Dataset records Start Marker

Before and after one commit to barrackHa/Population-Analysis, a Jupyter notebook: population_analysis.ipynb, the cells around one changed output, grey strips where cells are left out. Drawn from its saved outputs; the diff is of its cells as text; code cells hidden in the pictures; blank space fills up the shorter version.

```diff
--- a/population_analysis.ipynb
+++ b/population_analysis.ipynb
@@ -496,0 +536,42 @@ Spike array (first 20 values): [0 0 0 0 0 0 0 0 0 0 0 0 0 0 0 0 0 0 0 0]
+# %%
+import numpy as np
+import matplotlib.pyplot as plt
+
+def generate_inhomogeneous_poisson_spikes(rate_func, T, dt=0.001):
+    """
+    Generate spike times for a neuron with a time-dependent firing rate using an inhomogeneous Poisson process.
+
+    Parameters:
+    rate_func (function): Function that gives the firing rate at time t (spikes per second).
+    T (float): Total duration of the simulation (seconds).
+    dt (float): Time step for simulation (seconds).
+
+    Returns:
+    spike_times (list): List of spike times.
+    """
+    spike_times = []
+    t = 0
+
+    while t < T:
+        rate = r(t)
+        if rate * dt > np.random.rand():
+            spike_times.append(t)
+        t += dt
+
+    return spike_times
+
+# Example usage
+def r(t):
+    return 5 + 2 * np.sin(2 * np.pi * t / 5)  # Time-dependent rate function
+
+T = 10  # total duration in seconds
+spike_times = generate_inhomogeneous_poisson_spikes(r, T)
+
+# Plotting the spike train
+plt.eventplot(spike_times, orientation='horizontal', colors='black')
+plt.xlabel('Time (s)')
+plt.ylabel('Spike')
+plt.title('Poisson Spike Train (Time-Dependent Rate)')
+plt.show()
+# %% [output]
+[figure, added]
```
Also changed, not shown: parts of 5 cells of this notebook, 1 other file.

Dataset records End Marker
Dataset records Start Marker

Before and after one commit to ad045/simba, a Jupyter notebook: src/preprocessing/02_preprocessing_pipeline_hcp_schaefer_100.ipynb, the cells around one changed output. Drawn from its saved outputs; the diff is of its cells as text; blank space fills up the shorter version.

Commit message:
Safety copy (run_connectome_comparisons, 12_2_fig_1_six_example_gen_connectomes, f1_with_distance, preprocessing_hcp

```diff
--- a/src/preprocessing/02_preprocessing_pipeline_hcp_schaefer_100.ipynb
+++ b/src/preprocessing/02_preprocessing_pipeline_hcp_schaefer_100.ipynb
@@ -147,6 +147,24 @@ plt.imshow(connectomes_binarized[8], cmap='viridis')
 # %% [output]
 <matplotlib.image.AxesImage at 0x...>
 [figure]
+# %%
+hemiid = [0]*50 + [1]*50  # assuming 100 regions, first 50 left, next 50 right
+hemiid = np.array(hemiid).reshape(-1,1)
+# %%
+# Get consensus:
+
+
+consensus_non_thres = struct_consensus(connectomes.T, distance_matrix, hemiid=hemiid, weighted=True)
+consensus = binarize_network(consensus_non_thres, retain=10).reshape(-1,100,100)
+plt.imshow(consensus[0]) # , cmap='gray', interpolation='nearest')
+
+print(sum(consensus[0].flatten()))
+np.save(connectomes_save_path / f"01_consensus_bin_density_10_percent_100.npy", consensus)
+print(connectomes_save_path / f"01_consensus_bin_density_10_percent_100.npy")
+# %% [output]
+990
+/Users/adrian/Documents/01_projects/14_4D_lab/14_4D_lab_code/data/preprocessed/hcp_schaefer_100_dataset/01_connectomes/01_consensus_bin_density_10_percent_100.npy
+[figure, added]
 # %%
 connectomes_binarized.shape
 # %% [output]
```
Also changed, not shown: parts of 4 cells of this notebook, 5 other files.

Dataset records End Marker
Dataset records Start Marker

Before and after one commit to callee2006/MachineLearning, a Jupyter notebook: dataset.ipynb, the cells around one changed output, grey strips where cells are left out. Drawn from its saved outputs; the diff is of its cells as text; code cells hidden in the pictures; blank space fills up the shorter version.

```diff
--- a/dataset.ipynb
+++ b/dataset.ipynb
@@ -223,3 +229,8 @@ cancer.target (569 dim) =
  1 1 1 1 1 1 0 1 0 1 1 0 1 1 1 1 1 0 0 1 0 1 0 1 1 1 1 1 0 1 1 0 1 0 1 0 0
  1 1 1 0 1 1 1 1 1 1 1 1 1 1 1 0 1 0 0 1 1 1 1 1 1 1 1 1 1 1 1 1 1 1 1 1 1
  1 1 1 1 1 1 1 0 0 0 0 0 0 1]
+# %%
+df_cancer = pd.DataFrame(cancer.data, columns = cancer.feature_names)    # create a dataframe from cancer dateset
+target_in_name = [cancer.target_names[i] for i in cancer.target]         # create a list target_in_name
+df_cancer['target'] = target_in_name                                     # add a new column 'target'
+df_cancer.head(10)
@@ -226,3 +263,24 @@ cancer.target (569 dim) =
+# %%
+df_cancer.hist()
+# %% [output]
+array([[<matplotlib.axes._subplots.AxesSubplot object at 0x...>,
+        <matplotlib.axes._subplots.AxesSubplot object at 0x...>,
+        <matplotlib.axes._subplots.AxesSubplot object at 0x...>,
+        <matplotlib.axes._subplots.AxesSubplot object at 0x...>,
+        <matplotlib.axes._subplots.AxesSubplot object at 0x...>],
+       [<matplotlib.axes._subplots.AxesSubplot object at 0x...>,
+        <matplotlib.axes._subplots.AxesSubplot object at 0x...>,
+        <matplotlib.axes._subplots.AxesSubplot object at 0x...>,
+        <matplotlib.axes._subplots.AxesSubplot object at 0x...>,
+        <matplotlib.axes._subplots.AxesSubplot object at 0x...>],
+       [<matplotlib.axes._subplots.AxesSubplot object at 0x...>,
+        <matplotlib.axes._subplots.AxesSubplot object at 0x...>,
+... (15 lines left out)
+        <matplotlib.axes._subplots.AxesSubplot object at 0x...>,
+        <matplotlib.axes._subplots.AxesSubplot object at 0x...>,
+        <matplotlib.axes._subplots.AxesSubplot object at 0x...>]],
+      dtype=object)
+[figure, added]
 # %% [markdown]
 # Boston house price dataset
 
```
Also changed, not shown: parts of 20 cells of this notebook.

Dataset records End Marker

Task instructions –
All lines above that contain "this" are required in the answer.

The completed task –
Also changed, not shown: parts of 5 cells of this notebook, 1 other file.
Also changed, not shown: parts of 4 cells of this notebook, 5 other files.
Also changed, not shown: parts of 20 cells of this notebook.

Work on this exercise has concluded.